But according to Marc Stein of the New York Times, Adrian Wojnarowski, and Sam Amick of USA Today, there is growing optimism in Oklahoma City that George will be back by Russell Westbrook’s side this season. Stein specifically says that “more than one rival team” believes George will “strongly consider” a two-year deal worth more than $60 million from Oklahoma City with a player option in the second year.
“I haven’t even gone through a season yet, and they’ve already proven everything on my check list (that) I can check off,” George said earlier this season. “That’s what feels good. That’s what makes me feel like, ‘Hey, this can be a landing spot for me, and somewhere I can call home for years.”
In addition, when Westbrook signed his super max, George was quoted saying,” This definitely makes the decision easier.”
Chris Paul was reportedly feuding with the Houston Rockets over contract concerns by Chris Broussard.
Tommy Beer of Basketball Insiders weighs in on why paying Paul a maximum contract could be seen as a mistake long term:
- 2018-19: $35.4 million

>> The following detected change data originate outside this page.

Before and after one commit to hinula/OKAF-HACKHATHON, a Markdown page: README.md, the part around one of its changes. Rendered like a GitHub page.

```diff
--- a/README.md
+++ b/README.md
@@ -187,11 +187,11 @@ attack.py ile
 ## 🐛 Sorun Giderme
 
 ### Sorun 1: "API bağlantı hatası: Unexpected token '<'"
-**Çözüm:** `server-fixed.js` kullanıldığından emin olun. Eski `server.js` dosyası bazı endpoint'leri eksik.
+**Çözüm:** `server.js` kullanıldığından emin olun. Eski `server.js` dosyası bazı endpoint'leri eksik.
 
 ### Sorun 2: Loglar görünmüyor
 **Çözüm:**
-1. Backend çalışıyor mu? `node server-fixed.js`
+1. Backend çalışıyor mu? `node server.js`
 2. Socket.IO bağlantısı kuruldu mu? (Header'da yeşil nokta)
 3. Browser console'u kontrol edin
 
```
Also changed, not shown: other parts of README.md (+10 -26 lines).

- 2019-20: $38.2 million
- 2020-21: $41.0 million
- 2021-22: $43.8 million
- 2022-23: $46.7 million
That’s a total sum of $205 million over five seasons. Chris Paul will be 37 years old in 2022, but he’s already missed a combined 45 regular season games in his age 31 and 32 seasons.
Besides, Chris Paul just bought a gorgeous new home in Houston.

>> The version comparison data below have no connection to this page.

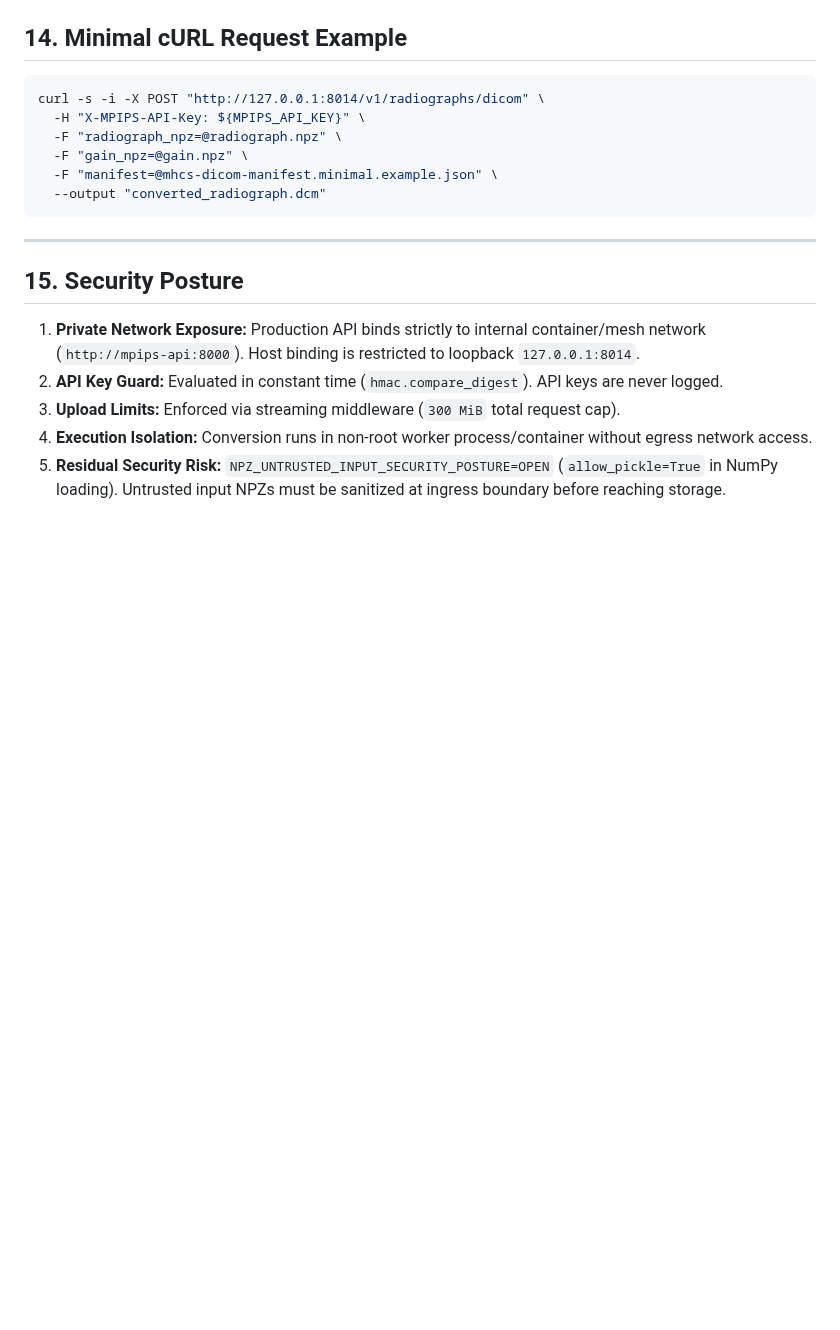
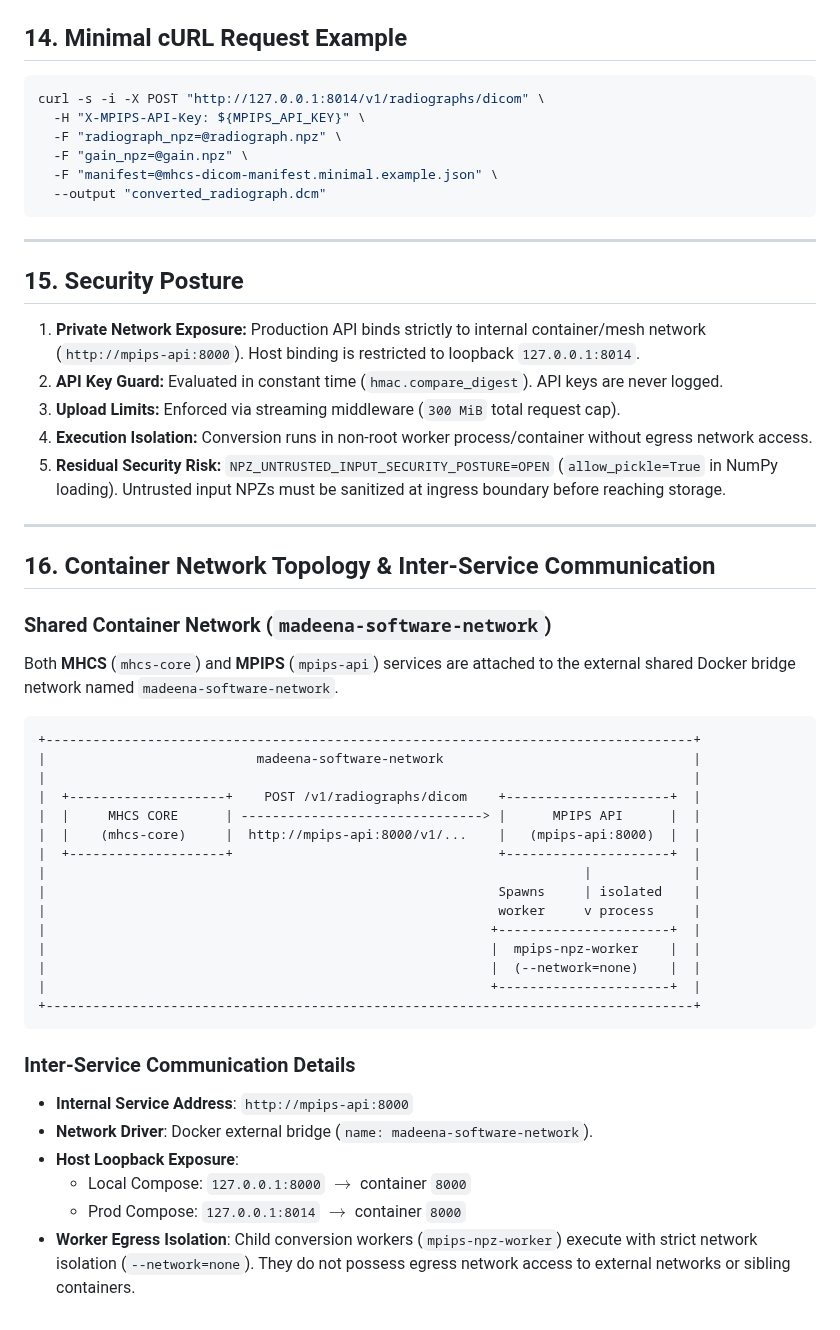
Before and after one commit to Madeena-software/mpips, a Markdown page: docs/integration/mhcs-dicom-api.md, the part around the change. Rendered like a GitHub page; blank space fills up the shorter version.

Commit message:
docs: document container network topology and inter-service communication for MHCS-MPIPS integration

````diff
--- a/docs/integration/mhcs-dicom-api.md
+++ b/docs/integration/mhcs-dicom-api.md
@@ -459,3 +459,36 @@ curl -s -i -X POST "http://127.0.0.1:8014/v1/radiographs/dicom" \
 3. **Upload Limits:** Enforced via streaming middleware (`300 MiB` total request cap).
 4. **Execution Isolation:** Conversion runs in non-root worker process/container without egress network access.
 5. **Residual Security Risk:** `NPZ_UNTRUSTED_INPUT_SECURITY_POSTURE=OPEN` (`allow_pickle=True` in NumPy loading). Untrusted input NPZs must be sanitized at ingress boundary before reaching storage.
+
+---
+
+## 16. Container Network Topology & Inter-Service Communication
+
+### Shared Container Network (`madeena-software-network`)
+Both **MHCS** (`mhcs-core`) and **MPIPS** (`mpips-api`) services are attached to the external shared Docker bridge network named `madeena-software-network`.
+
+```text
++-----------------------------------------------------------------------------------+
+|                           madeena-software-network                                |
+|                                                                                   |
+|  +--------------------+    POST /v1/radiographs/dicom    +---------------------+  |
+|  |     MHCS CORE      | -------------------------------> |      MPIPS API      |  |
+|  |    (mhcs-core)     |  http://mpips-api:8000/v1/...    |   (mpips-api:8000)  |  |
+|  +--------------------+                                  +---------------------+  |
+|                                                                     |             |
+|                                                          Spawns     | isolated    |
+|                                                          worker     v process     |
+|                                                         +----------------------+  |
+|                                                         |  mpips-npz-worker    |  |
+|                                                         |  (--network=none)    |  |
+|                                                         +----------------------+  |
++-----------------------------------------------------------------------------------+
+```
+
+### Inter-Service Communication Details
+* **Internal Service Address**: `http://mpips-api:8000`
+* **Network Driver**: Docker external bridge (`name: madeena-software-network`).
+* **Host Loopback Exposure**:
+  * Local Compose: `127.0.0.1:8000` $\rightarrow$ container `8000`
+  * Prod Compose: `127.0.0.1:8014` $\rightarrow$ container `8000`
+* **Worker Egress Isolation**: Child conversion workers (`mpips-npz-worker`) execute with strict network isolation (`--network=none`). They do not possess egress network access to external networks or sibling containers.
````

Kawhi is likely a no-go this season as well.
“We will explore all of our options, but the first one would be to keep Kawhi as part of our group,” Buford told reporters of Leonard, who missed most of the season with a right quadriceps injury and is eligible for a five-year, $219 million extension on July 1.
Then Ramona Shelbourne reported:
Within the last week the Lakers contacted the Spurs to discuss a Kawhi Leonard trade. As one source put it, “they basically shut the door on us.”— Ramona Shelburne (@ramonashelburne) June 21, 2018
Or could Lebron’s superfriends be comprised of these guys (sans CP).
”I really hope that, before our career is over, we can all play together,” James told B/R two years ago. “At least one, maybe one or two seasons—me, Melo, D-Wade, CP—we can get a year in. I would actually take a pay cut to do that.”
The Thunder would be thrilled to seek a buyout with Melo, and Dwayne Wade and his beautiful wife and actress Gabrielle Union, would be delighted to join the King in Hollywood.
While Lebron James and his super friends may make league changing decisions on the opening night of free agency, the more likely route has most of the players taking meetings first, with DeMarcus Cousins sitting patiently and waiting for the chips to start falling.